--- Dataset records Enclosed Below ---
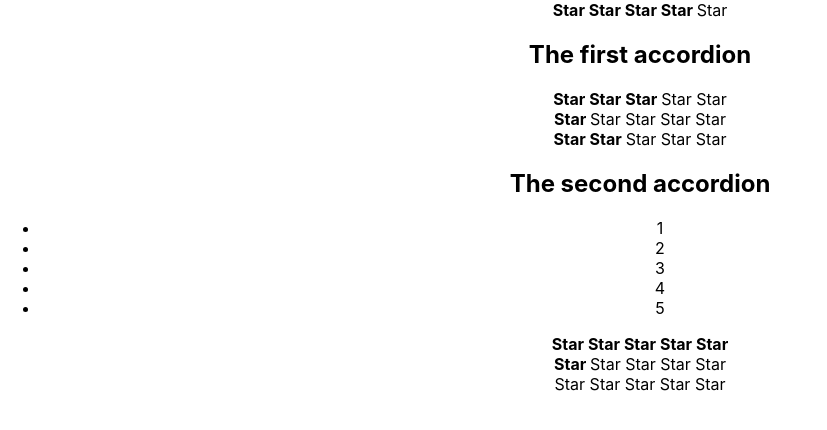
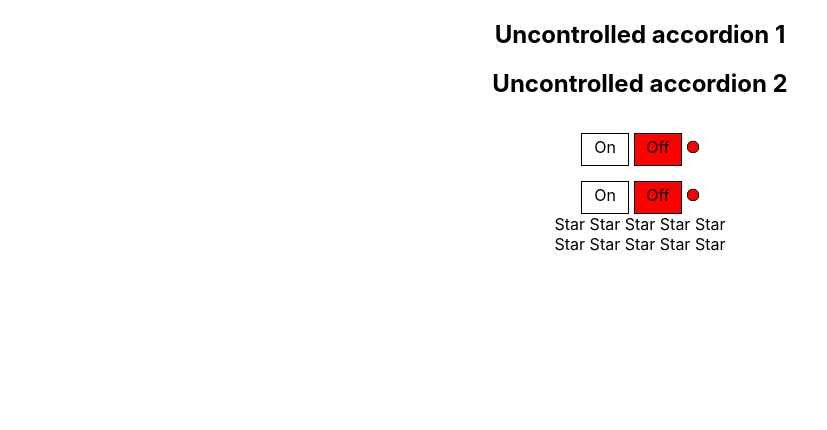
Before and after one commit to PavelNovik/react-learning-ts, a React (Create React App) app: page / in a window 1280 px wide. Shown: the top 430 px of the page, without its empty margins (0-827 px from the left). Built offline with nearby package versions, Linux system fonts and the light colour scheme.

Commit message:
3 week finish with home tasks

```diff
--- a/src/App.css
+++ b/src/App.css
@@ -1,5 +1,7 @@
 .App {
   text-align: center;
+  width: 600px;
+  margin: 20px auto;
 }
 
 .App-logo {
--- a/src/App.tsx
+++ b/src/App.tsx
@@ -1,26 +1,42 @@
-import React from 'react';
+import React, {useState} from 'react';
 import './App.css';
-import Accordion from "./components/Accordeon/Accordion";
-import {Rating} from "./components/Rating/Rating";
+// import Accordion from "./components/Accordeon/Accordion";
+// import {Rating} from "./components/Rating/Rating";
+import OnOFF from "./components/OnOff/OnOFF";
+import UncontrolledAccordion from "./components/Accordeon/UncontrolledAccordion";
+import UncontrolledRaiting from "./components/Rating/UncontrolledRaiting";
 
 
 function App() {
     console.log('App randering')
+    const [onIndicator, setOnIndicator] = useState<boolean>(false)
+
+    const changeLightHandler = (isOn: boolean) => {
+        setOnIndicator(isOn)
+    }
 
     return (
         <div className="App">
+            {/*<OnOFF on={onIndicator} changeLight={changeLightHandler}/>*/}
+            {/*<OnOFF on={onIndicator} changeLight={changeLightHandler}/>*/}
+            <UncontrolledAccordion title={"Uncontrolled accordion 1"} />
+            <UncontrolledAccordion title={"Uncontrolled accordion 2"} />
+            <OnOFF/>
+            <OnOFF/>
+<UncontrolledRaiting/>
+<UncontrolledRaiting/>
             {/*<PageTitle title={"This is Header Title Element!"}/>*/}
             {/*<PageTitle title={"This is other user"}/>*/}
 
-            <Rating value={4}/>
-            <Accordion title={"The first accordion"} collapsed={true}/>
-            <Rating value={3}/>
-            <Rating value={1}/>
-            <Rating value={2}/>
-            <Accordion title={"The second accordion"} collapsed={false}/>
-            <Rating value={5}/>
-            <Rating value={1}/>
-            <Rating value={0}/>
+            {/*<Rating value={4}/>*/}
+            {/*<Accordion title={"The first accordion"} collapsed={true}/>*/}
+            {/*<Rating value={3}/>*/}
+            {/*<Rating value={1}/>*/}
+            {/*<Rating value={2}/>*/}
+            {/*<Accordion title={"The second accordion"} collapsed={false}/>*/}
+            {/*<Rating value={5}/>*/}
+            {/*<Rating value={1}/>*/}
+            {/*<Rating value={0}/>*/}
 
         </div>
     );
@@ -29,6 +45,7 @@ function App() {
 type PageTitlePropsType = {
     title: string
 }
+
 function PageTitle(props: PageTitlePropsType) {
     console.log('PageTitle randering')
     return (
--- /dev/null
+++ b/src/components/Accordeon/UncontrolledAccordion.tsx
@@ -0,0 +1,40 @@
+import React, {useState} from 'react';
+
+type AccordionTitlePropsType = {
+    title: string
+    onClick: () => void
+}
+type AccordionPropsType = {
+    title: string
+
+}
+const UncontrolledAccordion = (props: AccordionPropsType) => {
+    const [isCollapsed, setIsCollapsed] = useState(true)
+    const onCLickHandler = () => {
+        setIsCollapsed(!isCollapsed)
+    }
+
+
+    return <>
+        <AccordionTitle onClick={onCLickHandler} title={props.title}/>
+        { !isCollapsed && <AccordionBody/>}
+    </>
+
+}
+function AccordionTitle(props: AccordionTitlePropsType) {
+    return (
+        <h2 onClick={props.onClick}>{props.title}</h2>
+    )
+}
+function AccordionBody() {
+    return (
+        <ul>
+            <li>1</li>
+            <li> 2</li>
+            <li> 3</li>
+            <li> 4</li>
+            <li> 5</li>
+        </ul>
+    )
+}
+export default UncontrolledAccordion;
--- a/src/components/OnOff/OnOFF.tsx
+++ b/src/components/OnOff/OnOFF.tsx
@@ -1,16 +1,56 @@
-import React from 'react';
+import React, {useState} from 'react';
 
 type PropsType = {
-    on: boolean
+    // on: boolean
+    // changeLight: (isOn: boolean) => void
 }
 
 // Условный рендеринг
 const OnOff = (props: PropsType) => {
+    const [on, setOn] = useState(false)
+
+    const onStyle = {
+        width: "40px",
+        height: "25px",
+        border: "1px solid black",
+        display: "inline-block",
+        marginTop: "15px",
+        padding: "3px",
+        // backgroundColor: props.on? "green" : "white"
+        backgroundColor: on ? "green" : "white"
+
+    }
+    const offStyle = {
+        width: "40px",
+        height: "25px",
+        border: "1px solid black",
+        display: "inline-block",
+        marginLeft: "5px",
+        padding: "3px",
+        // backgroundColor: props.on? "white" : "red"
+        backgroundColor: on ? "white" : "red"
+
+    }
+    const idicatorStyle = {
+        width: "10px",
+        height: "10px",
+        borderRadius: "5px",
+        border: "1px solid black",
+        display: "inline-block",
+        marginLeft: "5px",
+        // backgroundColor: props.on? "green" : "red"
+        backgroundColor: on ? "green" : "red"
+
+    }
+
+
     return (
         <div>
-            <div></div>
-            <div></div>
-            <div></div>
+            {/*<div style={onStyle} onClick={() => props.changeLight(true)}>On</div>*/}
+            <div style={onStyle} onClick={() => setOn(true)}>On</div>
+            {/*<div style={offStyle} onClick={() => props.changeLight(false)}>Off</div>*/}
+            <div style={offStyle} onClick={() => setOn(false)}>Off</div>
+            <div style={idicatorStyle}></div>
 
         </div>
     );
--- /dev/null
+++ b/src/components/Rating/UncontrolledRaiting.tsx
@@ -0,0 +1,33 @@
+import React, {useState} from 'react';
+
+type StarValueType = 0 | 1 | 2 | 3 | 4 | 5
+
+const UncontrolledRaiting = () => {
+    const [starValue, setStarValue] = useState<StarValueType>(0)
+    return (
+        <div>
+            <Star onClick={() => setStarValue(1)} selected={starValue > 0}/>
+            <Star onClick={() => setStarValue(2)} selected={starValue > 1}/>
+            <Star onClick={() => setStarValue(3)} selected={starValue > 2}/>
+            <Star onClick={() => setStarValue(4)} selected={starValue > 3}/>
+            <Star onClick={() => setStarValue(5)} selected={starValue > 4}/>
+        </div>
+    );
+};
+
+type StarPropsType = {
+    selected: boolean
+    onClick: () => void
+}
+
+function Star(props: StarPropsType) {
+    return (
+        <span onClick={props.onClick}>
+            {props.selected ? <b>Star </b> : "Star  "}
+        </span>
+    )
+
+
+}
+
+export default UncontrolledRaiting;
```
--- End of Enclosed Dataset records ---
Omit the pictures. Repeat the rest of the data exactly.

:: Solution for this task ::
Before and after one commit to PavelNovik/react-learning-ts, a React (Create React App) app: page / in a window 1280 px wide. Shown: the top 430 px of the page, without its empty margins (0-827 px from the left). Built offline with nearby package versions, Linux system fonts and the light colour scheme.

Commit message:
3 week finish with home tasks

```diff
--- a/src/App.css
+++ b/src/App.css
@@ -1,5 +1,7 @@
 .App {
   text-align: center;
+  width: 600px;
+  margin: 20px auto;
 }
 
 .App-logo {
--- a/src/App.tsx
+++ b/src/App.tsx
@@ -1,26 +1,42 @@
-import React from 'react';
+import React, {useState} from 'react';
 import './App.css';
-import Accordion from "./components/Accordeon/Accordion";
-import {Rating} from "./components/Rating/Rating";
+// import Accordion from "./components/Accordeon/Accordion";
+// import {Rating} from "./components/Rating/Rating";
+import OnOFF from "./components/OnOff/OnOFF";
+import UncontrolledAccordion from "./components/Accordeon/UncontrolledAccordion";
+import UncontrolledRaiting from "./components/Rating/UncontrolledRaiting";
 
 
 function App() {
     console.log('App randering')
+    const [onIndicator, setOnIndicator] = useState<boolean>(false)
+
+    const changeLightHandler = (isOn: boolean) => {
+        setOnIndicator(isOn)
+    }
 
     return (
         <div className="App">
+            {/*<OnOFF on={onIndicator} changeLight={changeLightHandler}/>*/}
+            {/*<OnOFF on={onIndicator} changeLight={changeLightHandler}/>*/}
+            <UncontrolledAccordion title={"Uncontrolled accordion 1"} />
+            <UncontrolledAccordion title={"Uncontrolled accordion 2"} />
+            <OnOFF/>
+            <OnOFF/>
+<UncontrolledRaiting/>
+<UncontrolledRaiting/>
             {/*<PageTitle title={"This is Header Title Element!"}/>*/}
             {/*<PageTitle title={"This is other user"}/>*/}
 
-            <Rating value={4}/>
-            <Accordion title={"The first accordion"} collapsed={true}/>
-            <Rating value={3}/>
-            <Rating value={1}/>
-            <Rating value={2}/>
-            <Accordion title={"The second accordion"} collapsed={false}/>
-            <Rating value={5}/>
-            <Rating value={1}/>
-            <Rating value={0}/>
+            {/*<Rating value={4}/>*/}
+            {/*<Accordion title={"The first accordion"} collapsed={true}/>*/}
+            {/*<Rating value={3}/>*/}
+            {/*<Rating value={1}/>*/}
+            {/*<Rating value={2}/>*/}
+            {/*<Accordion title={"The second accordion"} collapsed={false}/>*/}
+            {/*<Rating value={5}/>*/}
+            {/*<Rating value={1}/>*/}
+            {/*<Rating value={0}/>*/}
 
         </div>
     );
@@ -29,6 +45,7 @@ function App() {
 type PageTitlePropsType = {
     title: string
 }
+
 function PageTitle(props: PageTitlePropsType) {
     console.log('PageTitle randering')
     return (
--- /dev/null
+++ b/src/components/Accordeon/UncontrolledAccordion.tsx
@@ -0,0 +1,40 @@
+import React, {useState} from 'react';
+
+type AccordionTitlePropsType = {
+    title: string
+    onClick: () => void
+}
+type AccordionPropsType = {
+    title: string
+
+}
+const UncontrolledAccordion = (props: AccordionPropsType) => {
+    const [isCollapsed, setIsCollapsed] = useState(true)
+    const onCLickHandler = () => {
+        setIsCollapsed(!isCollapsed)
+    }
+
+
+    return <>
+        <AccordionTitle onClick={onCLickHandler} title={props.title}/>
+        { !isCollapsed && <AccordionBody/>}
+    </>
+
+}
+function AccordionTitle(props: AccordionTitlePropsType) {
+    return (
+        <h2 onClick={props.onClick}>{props.title}</h2>
+    )
+}
+function AccordionBody() {
+    return (
+        <ul>
+            <li>1</li>
+            <li> 2</li>
+            <li> 3</li>
+            <li> 4</li>
+            <li> 5</li>
+        </ul>
+    )
+}
+export default UncontrolledAccordion;
--- a/src/components/OnOff/OnOFF.tsx
+++ b/src/components/OnOff/OnOFF.tsx
@@ -1,16 +1,56 @@
-import React from 'react';
+import React, {useState} from 'react';
 
 type PropsType = {
-    on: boolean
+    // on: boolean
+    // changeLight: (isOn: boolean) => void
 }
 
 // Условный рендеринг
 const OnOff = (props: PropsType) => {
+    const [on, setOn] = useState(false)
+
+    const onStyle = {
+        width: "40px",
+        height: "25px",
+        border: "1px solid black",
+        display: "inline-block",
+        marginTop: "15px",
+        padding: "3px",
+        // backgroundColor: props.on? "green" : "white"
+        backgroundColor: on ? "green" : "white"
+
+    }
+    const offStyle = {
+        width: "40px",
+        height: "25px",
+        border: "1px solid black",
+        display: "inline-block",
+        marginLeft: "5px",
+        padding: "3px",
+        // backgroundColor: props.on? "white" : "red"
+        backgroundColor: on ? "white" : "red"
+
+    }
+    const idicatorStyle = {
+        width: "10px",
+        height: "10px",
+        borderRadius: "5px",
+        border: "1px solid black",
+        display: "inline-block",
+        marginLeft: "5px",
+        // backgroundColor: props.on? "green" : "red"
+        backgroundColor: on ? "green" : "red"
+
+    }
+
+
     return (
         <div>
-            <div></div>
-            <div></div>
-            <div></div>
+            {/*<div style={onStyle} onClick={() => props.changeLight(true)}>On</div>*/}
+            <div style={onStyle} onClick={() => setOn(true)}>On</div>
+            {/*<div style={offStyle} onClick={() => props.changeLight(false)}>Off</div>*/}
+            <div style={offStyle} onClick={() => setOn(false)}>Off</div>
+            <div style={idicatorStyle}></div>
 
         </div>
     );
--- /dev/null
+++ b/src/components/Rating/UncontrolledRaiting.tsx
@@ -0,0 +1,33 @@
+import React, {useState} from 'react';
+
+type StarValueType = 0 | 1 | 2 | 3 | 4 | 5
+
+const UncontrolledRaiting = () => {
+    const [starValue, setStarValue] = useState<StarValueType>(0)
+    return (
+        <div>
+            <Star onClick={() => setStarValue(1)} selected={starValue > 0}/>
+            <Star onClick={() => setStarValue(2)} selected={starValue > 1}/>
+            <Star onClick={() => setStarValue(3)} selected={starValue > 2}/>
+            <Star onClick={() => setStarValue(4)} selected={starValue > 3}/>
+            <Star onClick={() => setStarValue(5)} selected={starValue > 4}/>
+        </div>
+    );
+};
+
+type StarPropsType = {
+    selected: boolean
+    onClick: () => void
+}
+
+function Star(props: StarPropsType) {
+    return (
+        <span onClick={props.onClick}>
+            {props.selected ? <b>Star </b> : "Star  "}
+        </span>
+    )
+
+
+}
+
+export default UncontrolledRaiting;
```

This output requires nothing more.